11/3/13 - Stuck in the house all day Sunday meant it was time to fire up the pit. I had a pork loin in the freezer so that solves what to smoke. I decided to try a stuffed pork loin. Pork loin is very lean so a good moist stuffing helps offset any dryness.
So what to stuff it with? The few recipes I found were impressive but way too labor intensive. This is not Cafe Bistro. So I dumbed it down to Stove Top stuffing left over from last Thanksgiving. I added some apple, pecans and cranberries. Good enough for the backyard.
The wife came home from the grocery store with mesquite charcoal so I guess that choice was taken away from me. I had a few mesquite chunks left over so that's that. Pork loin is delicate so you want to go soft on smoke. I will use only charcoal and one chunk of mesquite.
The 3lb package of pork lion had two separate loins about 2 inches thick. First I trimmed the fat and silver. I "unrolled" each loin by filleting 1/2 inch from the board. You cut sideways at same height above the board until you "unrolled" the loin. I overlapped the two loins so I had about a 8 1/2 inch wide sheet of pork loin.
I sprinkled a little Kosher salt to start the dry brining process. I then spread 2 cups of prepared Stove Top stuffing over both loins and padded down tight. I then rolled the lion and stuffing like a towel. Tied the pork loin with string about 1 inch apart to keep everything together. Looks good so far.
After it was tied up, I sprinkled some kosher salt over the outside along with cracked black pepper. Stuck in the frig uncovered until cook time.
My target temperature is 145F. Last time it only took about 1 1/2 hours. Since its a lean muscle, there is not a bunch of connective tissue to break down. There is no need to go low and slow. Get the fire hot and go baby go! Last time I got the pit up to 300F and everything worked out fine.

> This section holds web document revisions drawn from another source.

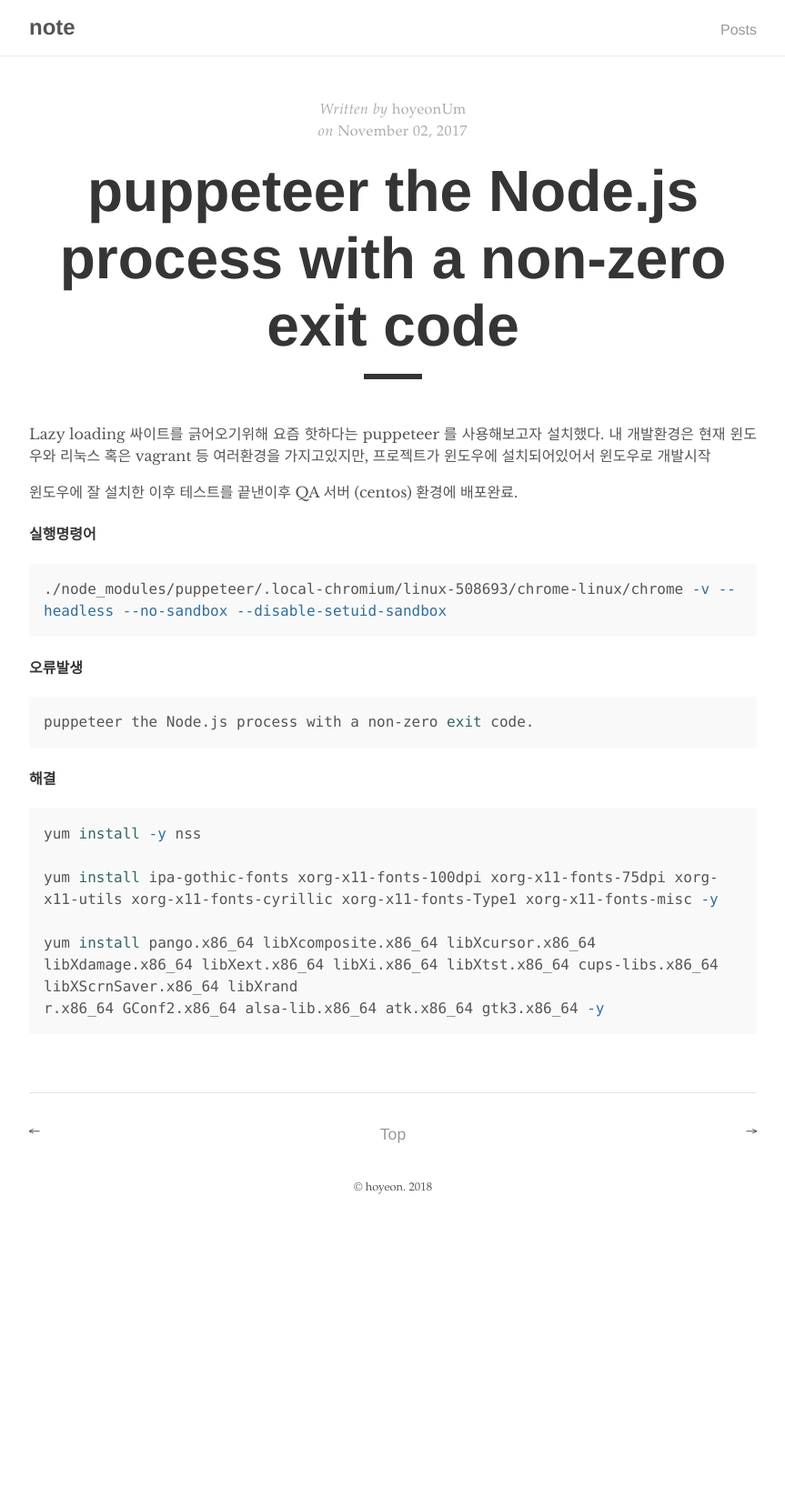
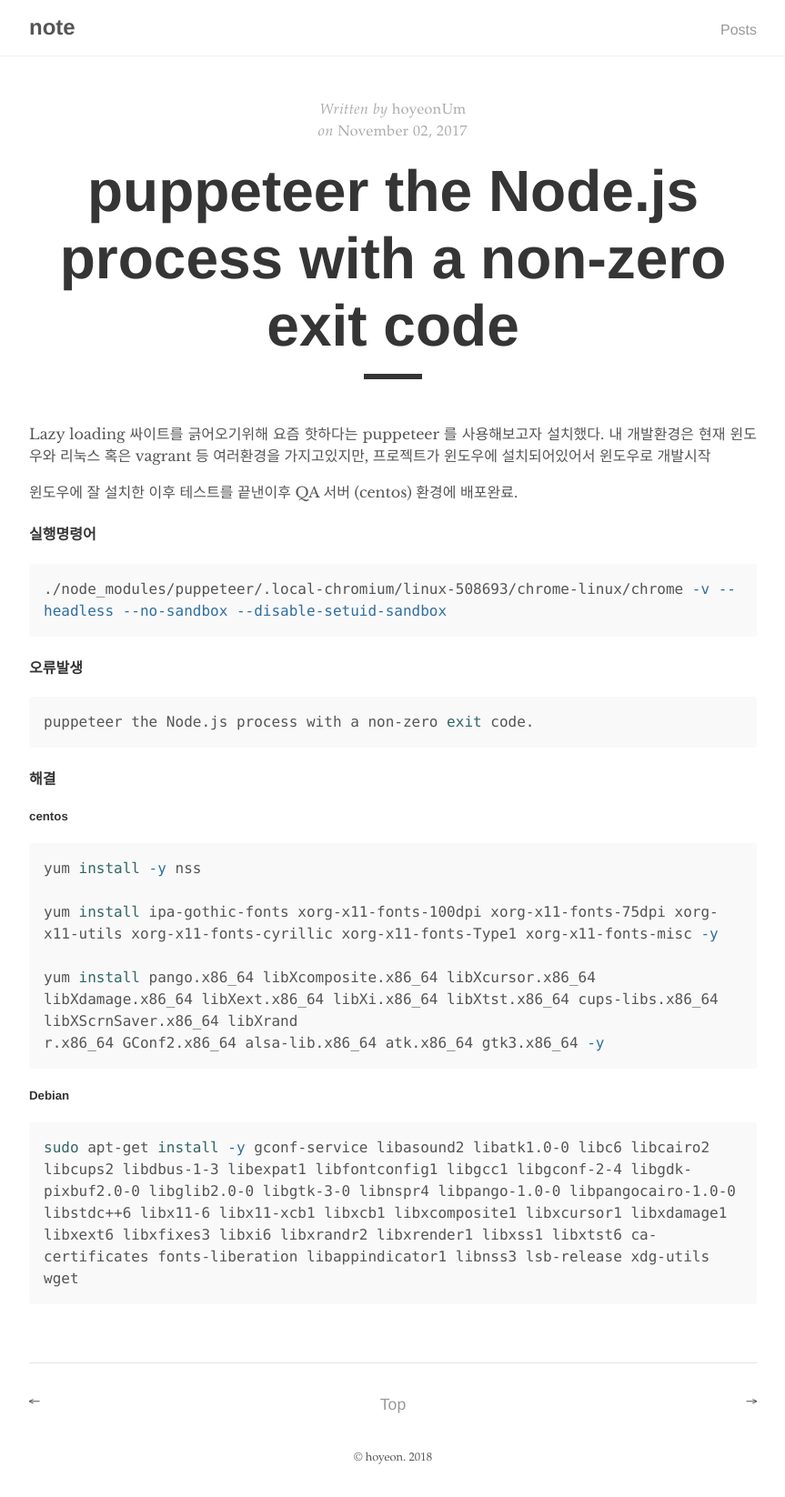
Before and after one commit to hoyeonUM/hoyeonUM.github.io, a Jekyll site: the page built from _posts/2017-11-02-puppeteer-non-zero-exit-code.md, in a window 1280 px wide. Shown: the whole page at 91% size, without its empty margins (208-1071 px from the left). Built offline with Jekyll 4.4.1, drawn with Linux system fonts in a browser that asks for light colours; before the commit the page ends 1349 px from its top, so only the background shows below that.

Commit message:
Update 2017-11-02-puppeteer-non-zero-exit-code.md

```diff
--- a/_posts/2017-11-02-puppeteer-non-zero-exit-code.md
+++ b/_posts/2017-11-02-puppeteer-non-zero-exit-code.md
@@ -20,6 +20,7 @@
 {% endhighlight %}
 
 #### 해결
+##### centos
 {% highlight shell bash %}
 yum install -y nss
 
@@ -28,3 +29,8 @@
 yum install pango.x86_64 libXcomposite.x86_64 libXcursor.x86_64 libXdamage.x86_64 libXext.x86_64 libXi.x86_64 libXtst.x86_64 cups-libs.x86_64 libXScrnSaver.x86_64 libXrand
 r.x86_64 GConf2.x86_64 alsa-lib.x86_64 atk.x86_64 gtk3.x86_64 -y
 {% endhighlight %}
+
+##### Debian
+{% highlight shell bash %}
+sudo apt-get install -y gconf-service libasound2 libatk1.0-0 libc6 libcairo2 libcups2 libdbus-1-3 libexpat1 libfontconfig1 libgcc1 libgconf-2-4 libgdk-pixbuf2.0-0 libglib2.0-0 libgtk-3-0 libnspr4 libpango-1.0-0 libpangocairo-1.0-0 libstdc++6 libx11-6 libx11-xcb1 libxcb1 libxcomposite1 libxcursor1 libxdamage1 libxext6 libxfixes3 libxi6 libxrandr2 libxrender1 libxss1 libxtst6 ca-certificates fonts-liberation libappindicator1 libnss3 lsb-release xdg-utils wget
+{% endhighlight %}
```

I started with a full chimney of charcoal with brown paper bags I collected from the Specs liquor store. Placed the loin in the pit. Stuck the remote control thermometer in the thickest part. Placed a chunk of mesquite in the center of the fire box. Opened the dampener on fire box all the way and dampener on smoke stack 1/2 way for some serious air flow. Once coals were flaming over the top of the chimney, I poured them over the mesquite chunk. Burn baby burn!
At 20 minutes fire pit was up to 209F and pork loin was at 63F. Started another full chimney. At 45 minutes I put 2nd chimney on. Fire jumped to 230F and pork loin rose to 79F. At 60 minutes pit was up to 285F and loin rose to 103F. At 90 minutes pit dropped to 280F but loin rose to 122F. Cool weather was messing with my temp control. Started another 1/2 chimney to finish off the loin. At 105 minutes pit fell to 266F but loin continued to rise to 139F. Poured 1/2 a chimney of flaming hot coals to get me over the finish line. At 110 minutes pit rose back up to 278F and loin rose to 141F. Time to set the table! At 120 minutes pit was back up to 286F and pork loin reached the magic temp of 145F. Let's eat!
Pork Loin: Very Good. A rosy red interior beneath a noticeable smoke ring. Near perfect tender and moist. Smoke was perfect, added a new flavor dimension but did not overpower. The apples and cranberries added a nice texture and sweetness. Could not taste the pecans. The stuffing tasted like stuffing. It needed a sauce or gravy to put it over the top. Its a lean cut, the stuffing definitely helped to offset the lean pork but a sauce or gravy would have sent the flavor over the top.